Date Written: June 7, 2012
Eric Posner (2003) has argued that (contract) law and economics has failed to produce clear policy recommendations because its theoretical results are usually inconclusive and empirical data on the parameters are usually unavailable. Legislators and courts, however, cannot wait to make decisions until scholarship is conclusive; hence the question arises which policy conclusions are the ‘least irrational’ under those circumstances.
I argue that, when scholarship is inconclusive, one principle that should guide legislators and courts is that the number of instruments should equal the number of problems. Using a single instrument for two or more problems leads to ineffectiveness (especially if the relative social importance of the problems is unequal) and indeterminacy (because setting the compromise optimally requires empirical information on the relative social importance of the problems, which is hard to acquire). I therefore argue that legislators and courts should only deviate from this principle when they have serious indications that the underlying problems are nearly completely nonverifiable and in addition roughly equal in terms of social importance.
I show that when these guidelines are applied, the theoretical indeterminacy surrounding optimal remedies for contract breach—the poster child of indeterminacy— largely disappears.

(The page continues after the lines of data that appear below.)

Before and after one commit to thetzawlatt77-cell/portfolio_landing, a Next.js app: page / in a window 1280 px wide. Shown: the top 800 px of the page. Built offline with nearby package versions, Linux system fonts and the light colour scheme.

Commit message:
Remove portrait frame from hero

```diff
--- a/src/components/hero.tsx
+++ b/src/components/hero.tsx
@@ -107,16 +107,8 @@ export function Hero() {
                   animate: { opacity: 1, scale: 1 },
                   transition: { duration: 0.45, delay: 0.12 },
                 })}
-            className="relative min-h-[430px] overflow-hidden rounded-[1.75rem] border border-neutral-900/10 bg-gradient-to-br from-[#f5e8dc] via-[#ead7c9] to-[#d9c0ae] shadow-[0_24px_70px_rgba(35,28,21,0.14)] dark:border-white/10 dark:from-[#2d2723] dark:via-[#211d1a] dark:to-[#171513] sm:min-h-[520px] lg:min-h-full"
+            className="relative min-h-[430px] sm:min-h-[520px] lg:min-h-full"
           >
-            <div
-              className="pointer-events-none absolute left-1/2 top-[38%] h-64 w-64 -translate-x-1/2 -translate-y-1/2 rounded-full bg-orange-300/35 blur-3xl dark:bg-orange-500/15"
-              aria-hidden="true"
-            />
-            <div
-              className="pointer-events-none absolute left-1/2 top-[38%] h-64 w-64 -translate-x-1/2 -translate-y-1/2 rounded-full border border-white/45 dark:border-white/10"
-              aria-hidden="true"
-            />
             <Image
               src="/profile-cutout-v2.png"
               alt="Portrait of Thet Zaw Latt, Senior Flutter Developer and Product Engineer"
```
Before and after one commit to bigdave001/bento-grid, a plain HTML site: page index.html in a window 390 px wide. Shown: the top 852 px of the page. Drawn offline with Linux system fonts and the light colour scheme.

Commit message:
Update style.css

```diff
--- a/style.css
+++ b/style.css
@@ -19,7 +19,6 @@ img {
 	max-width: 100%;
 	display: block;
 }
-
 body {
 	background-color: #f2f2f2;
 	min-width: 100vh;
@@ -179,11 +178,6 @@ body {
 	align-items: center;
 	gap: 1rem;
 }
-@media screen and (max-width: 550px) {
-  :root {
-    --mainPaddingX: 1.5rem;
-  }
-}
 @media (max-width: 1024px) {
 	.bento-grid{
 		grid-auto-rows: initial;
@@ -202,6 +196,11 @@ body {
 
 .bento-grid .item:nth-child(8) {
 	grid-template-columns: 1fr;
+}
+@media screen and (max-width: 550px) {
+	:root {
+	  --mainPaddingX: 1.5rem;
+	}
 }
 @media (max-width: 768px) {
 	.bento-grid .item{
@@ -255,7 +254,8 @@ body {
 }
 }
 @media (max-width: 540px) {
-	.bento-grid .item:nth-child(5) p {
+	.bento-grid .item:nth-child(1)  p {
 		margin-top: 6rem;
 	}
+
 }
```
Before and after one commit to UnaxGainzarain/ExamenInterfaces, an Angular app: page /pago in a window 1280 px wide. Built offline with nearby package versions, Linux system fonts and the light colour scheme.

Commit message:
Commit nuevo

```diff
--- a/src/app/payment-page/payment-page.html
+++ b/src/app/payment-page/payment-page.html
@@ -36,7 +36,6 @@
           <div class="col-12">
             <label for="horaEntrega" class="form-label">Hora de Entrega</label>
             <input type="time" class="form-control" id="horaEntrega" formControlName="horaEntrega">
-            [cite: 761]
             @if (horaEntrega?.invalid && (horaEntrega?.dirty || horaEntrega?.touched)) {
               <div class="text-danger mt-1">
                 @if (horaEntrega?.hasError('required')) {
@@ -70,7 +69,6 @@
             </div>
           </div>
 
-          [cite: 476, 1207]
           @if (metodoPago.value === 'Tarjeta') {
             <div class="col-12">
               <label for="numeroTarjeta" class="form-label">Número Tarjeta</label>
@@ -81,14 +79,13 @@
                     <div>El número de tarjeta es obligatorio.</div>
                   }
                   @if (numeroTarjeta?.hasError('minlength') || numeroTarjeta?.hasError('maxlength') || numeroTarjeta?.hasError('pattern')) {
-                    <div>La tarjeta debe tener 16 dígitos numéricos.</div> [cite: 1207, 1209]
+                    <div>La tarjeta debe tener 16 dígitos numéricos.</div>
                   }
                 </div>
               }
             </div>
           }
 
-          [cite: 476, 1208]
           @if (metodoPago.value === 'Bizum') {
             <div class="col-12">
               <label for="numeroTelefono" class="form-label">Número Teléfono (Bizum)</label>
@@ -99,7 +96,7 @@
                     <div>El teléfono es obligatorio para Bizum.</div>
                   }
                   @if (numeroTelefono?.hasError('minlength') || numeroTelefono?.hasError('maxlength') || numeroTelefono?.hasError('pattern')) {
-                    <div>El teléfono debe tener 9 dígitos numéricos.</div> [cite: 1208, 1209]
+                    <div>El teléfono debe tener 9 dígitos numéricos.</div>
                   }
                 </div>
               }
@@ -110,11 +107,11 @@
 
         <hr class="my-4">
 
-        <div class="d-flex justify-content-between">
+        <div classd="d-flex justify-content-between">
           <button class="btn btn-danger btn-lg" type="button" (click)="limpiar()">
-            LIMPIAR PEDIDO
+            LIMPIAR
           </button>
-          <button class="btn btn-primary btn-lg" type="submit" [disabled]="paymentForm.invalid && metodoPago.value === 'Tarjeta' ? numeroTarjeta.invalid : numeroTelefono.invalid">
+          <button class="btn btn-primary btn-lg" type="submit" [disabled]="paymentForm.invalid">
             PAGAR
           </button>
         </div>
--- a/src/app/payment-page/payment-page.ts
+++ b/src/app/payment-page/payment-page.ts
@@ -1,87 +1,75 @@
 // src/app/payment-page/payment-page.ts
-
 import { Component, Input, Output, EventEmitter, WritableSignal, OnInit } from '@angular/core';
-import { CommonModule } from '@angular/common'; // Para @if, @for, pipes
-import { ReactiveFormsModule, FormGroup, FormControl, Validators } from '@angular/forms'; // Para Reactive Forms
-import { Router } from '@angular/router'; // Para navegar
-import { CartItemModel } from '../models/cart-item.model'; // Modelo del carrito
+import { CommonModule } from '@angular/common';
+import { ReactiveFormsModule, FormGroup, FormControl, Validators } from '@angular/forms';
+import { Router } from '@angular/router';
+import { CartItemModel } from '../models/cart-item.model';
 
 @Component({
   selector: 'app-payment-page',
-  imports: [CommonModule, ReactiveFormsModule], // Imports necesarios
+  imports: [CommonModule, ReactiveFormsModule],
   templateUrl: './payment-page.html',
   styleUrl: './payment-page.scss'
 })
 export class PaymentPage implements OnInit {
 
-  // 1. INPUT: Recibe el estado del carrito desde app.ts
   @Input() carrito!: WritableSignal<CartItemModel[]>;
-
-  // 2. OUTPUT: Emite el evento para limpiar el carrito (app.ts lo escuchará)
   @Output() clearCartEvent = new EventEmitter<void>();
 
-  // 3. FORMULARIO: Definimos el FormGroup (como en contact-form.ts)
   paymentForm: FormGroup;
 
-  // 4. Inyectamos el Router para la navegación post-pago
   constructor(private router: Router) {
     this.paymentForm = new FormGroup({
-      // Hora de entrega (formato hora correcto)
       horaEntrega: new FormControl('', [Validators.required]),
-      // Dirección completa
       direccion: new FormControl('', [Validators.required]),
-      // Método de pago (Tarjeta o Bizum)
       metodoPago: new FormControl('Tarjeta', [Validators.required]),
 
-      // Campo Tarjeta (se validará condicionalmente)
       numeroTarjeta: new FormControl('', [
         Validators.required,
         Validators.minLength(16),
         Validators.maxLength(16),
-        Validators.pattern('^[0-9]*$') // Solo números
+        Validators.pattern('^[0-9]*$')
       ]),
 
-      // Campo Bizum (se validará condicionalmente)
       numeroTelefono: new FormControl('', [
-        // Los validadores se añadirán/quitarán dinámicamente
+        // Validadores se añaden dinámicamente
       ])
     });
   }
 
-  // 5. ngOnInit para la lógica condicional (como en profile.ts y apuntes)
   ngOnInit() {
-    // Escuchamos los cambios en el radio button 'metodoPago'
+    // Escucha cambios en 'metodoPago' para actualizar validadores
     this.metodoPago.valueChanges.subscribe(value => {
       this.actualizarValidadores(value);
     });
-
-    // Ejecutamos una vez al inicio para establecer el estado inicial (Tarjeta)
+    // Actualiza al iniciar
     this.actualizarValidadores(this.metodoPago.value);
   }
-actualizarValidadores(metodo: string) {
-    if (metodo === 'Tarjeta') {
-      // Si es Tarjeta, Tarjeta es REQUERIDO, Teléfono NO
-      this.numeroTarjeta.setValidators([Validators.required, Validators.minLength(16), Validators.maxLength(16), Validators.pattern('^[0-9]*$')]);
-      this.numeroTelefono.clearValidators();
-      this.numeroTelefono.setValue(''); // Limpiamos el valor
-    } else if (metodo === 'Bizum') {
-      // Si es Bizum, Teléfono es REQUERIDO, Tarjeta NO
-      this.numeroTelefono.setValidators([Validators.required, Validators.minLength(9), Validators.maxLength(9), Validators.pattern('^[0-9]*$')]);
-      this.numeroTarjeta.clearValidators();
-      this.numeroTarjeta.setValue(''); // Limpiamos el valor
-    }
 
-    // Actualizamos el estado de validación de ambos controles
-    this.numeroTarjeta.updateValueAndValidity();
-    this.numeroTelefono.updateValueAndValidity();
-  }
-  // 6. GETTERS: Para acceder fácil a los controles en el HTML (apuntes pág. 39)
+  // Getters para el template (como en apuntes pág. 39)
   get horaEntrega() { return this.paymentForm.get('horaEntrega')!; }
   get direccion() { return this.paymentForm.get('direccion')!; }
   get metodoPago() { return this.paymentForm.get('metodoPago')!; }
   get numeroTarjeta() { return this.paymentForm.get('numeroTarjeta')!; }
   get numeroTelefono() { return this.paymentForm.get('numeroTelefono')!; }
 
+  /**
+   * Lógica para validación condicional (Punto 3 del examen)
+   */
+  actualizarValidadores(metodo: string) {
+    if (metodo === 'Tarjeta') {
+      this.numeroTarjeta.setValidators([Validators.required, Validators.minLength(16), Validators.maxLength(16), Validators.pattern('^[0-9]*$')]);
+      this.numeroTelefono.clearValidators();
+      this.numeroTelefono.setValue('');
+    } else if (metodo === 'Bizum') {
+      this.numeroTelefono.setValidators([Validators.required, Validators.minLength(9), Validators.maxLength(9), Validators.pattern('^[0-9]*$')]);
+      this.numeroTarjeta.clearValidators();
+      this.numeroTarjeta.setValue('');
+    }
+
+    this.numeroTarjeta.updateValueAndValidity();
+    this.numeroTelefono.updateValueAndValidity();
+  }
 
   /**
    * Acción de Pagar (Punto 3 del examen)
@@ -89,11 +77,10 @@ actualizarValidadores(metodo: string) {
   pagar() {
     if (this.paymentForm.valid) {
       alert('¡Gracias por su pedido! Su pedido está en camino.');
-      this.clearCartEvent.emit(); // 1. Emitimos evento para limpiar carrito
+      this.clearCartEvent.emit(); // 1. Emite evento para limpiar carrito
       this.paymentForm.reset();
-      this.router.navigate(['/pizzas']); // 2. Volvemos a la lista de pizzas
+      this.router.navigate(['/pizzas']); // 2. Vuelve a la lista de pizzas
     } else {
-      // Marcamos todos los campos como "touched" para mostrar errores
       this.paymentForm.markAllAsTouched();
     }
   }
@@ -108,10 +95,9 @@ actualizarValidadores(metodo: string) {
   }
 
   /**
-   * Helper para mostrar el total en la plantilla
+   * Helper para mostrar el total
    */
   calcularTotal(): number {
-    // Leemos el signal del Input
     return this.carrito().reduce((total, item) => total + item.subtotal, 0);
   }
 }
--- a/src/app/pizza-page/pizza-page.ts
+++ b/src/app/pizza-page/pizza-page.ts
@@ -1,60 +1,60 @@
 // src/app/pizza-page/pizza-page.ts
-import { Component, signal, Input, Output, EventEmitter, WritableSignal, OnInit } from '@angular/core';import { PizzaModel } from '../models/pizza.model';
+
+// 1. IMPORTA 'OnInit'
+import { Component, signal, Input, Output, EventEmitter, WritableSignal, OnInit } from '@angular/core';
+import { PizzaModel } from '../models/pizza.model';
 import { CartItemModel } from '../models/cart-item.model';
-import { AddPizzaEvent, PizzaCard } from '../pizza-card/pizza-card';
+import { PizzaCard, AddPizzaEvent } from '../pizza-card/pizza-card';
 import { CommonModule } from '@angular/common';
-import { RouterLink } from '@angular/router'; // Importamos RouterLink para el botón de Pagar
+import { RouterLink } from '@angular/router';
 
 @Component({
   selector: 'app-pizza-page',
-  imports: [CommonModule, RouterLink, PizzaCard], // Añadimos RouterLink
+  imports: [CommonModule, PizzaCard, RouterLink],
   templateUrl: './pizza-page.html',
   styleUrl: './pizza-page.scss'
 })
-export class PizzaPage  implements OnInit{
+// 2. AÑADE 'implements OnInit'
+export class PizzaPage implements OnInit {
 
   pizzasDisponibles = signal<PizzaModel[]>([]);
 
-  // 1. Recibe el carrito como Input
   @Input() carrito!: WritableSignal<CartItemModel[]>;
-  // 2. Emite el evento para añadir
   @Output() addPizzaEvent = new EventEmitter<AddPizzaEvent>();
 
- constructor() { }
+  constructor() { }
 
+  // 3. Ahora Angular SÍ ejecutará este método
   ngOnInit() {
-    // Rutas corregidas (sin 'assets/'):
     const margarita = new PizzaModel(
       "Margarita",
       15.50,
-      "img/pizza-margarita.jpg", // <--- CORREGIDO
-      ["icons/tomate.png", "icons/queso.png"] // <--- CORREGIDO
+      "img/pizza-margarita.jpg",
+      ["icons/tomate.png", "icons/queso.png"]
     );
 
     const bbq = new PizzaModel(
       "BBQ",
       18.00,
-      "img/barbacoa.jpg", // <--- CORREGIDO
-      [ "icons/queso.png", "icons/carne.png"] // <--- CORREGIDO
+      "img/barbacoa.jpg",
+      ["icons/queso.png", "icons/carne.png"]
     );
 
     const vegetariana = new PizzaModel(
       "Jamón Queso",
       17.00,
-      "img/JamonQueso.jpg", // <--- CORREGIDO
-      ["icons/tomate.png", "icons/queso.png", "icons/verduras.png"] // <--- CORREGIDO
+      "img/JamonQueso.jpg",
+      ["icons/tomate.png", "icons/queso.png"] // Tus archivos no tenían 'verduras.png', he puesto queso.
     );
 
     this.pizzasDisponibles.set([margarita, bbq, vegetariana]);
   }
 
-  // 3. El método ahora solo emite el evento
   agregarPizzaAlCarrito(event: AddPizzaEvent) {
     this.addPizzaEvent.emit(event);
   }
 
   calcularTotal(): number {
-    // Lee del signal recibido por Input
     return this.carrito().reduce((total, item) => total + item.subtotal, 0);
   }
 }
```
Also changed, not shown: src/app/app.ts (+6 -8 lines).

Keywords: Optimal remedies, contract breach, compromise instruments, lawmaking
Suggested Citation: Suggested Citation
De Geest, Gerrit, N Problems Require N Instruments (June 7, 2012). International Review of Law and Economics, Vol. 35, 2013; Washington University in St. Louis Legal Studies Research Paper No. 12-05-20. Available at SSRN: https://ssrn.com/abstract=2079747 or http://dx.doi.org/10.2139/ssrn.2079747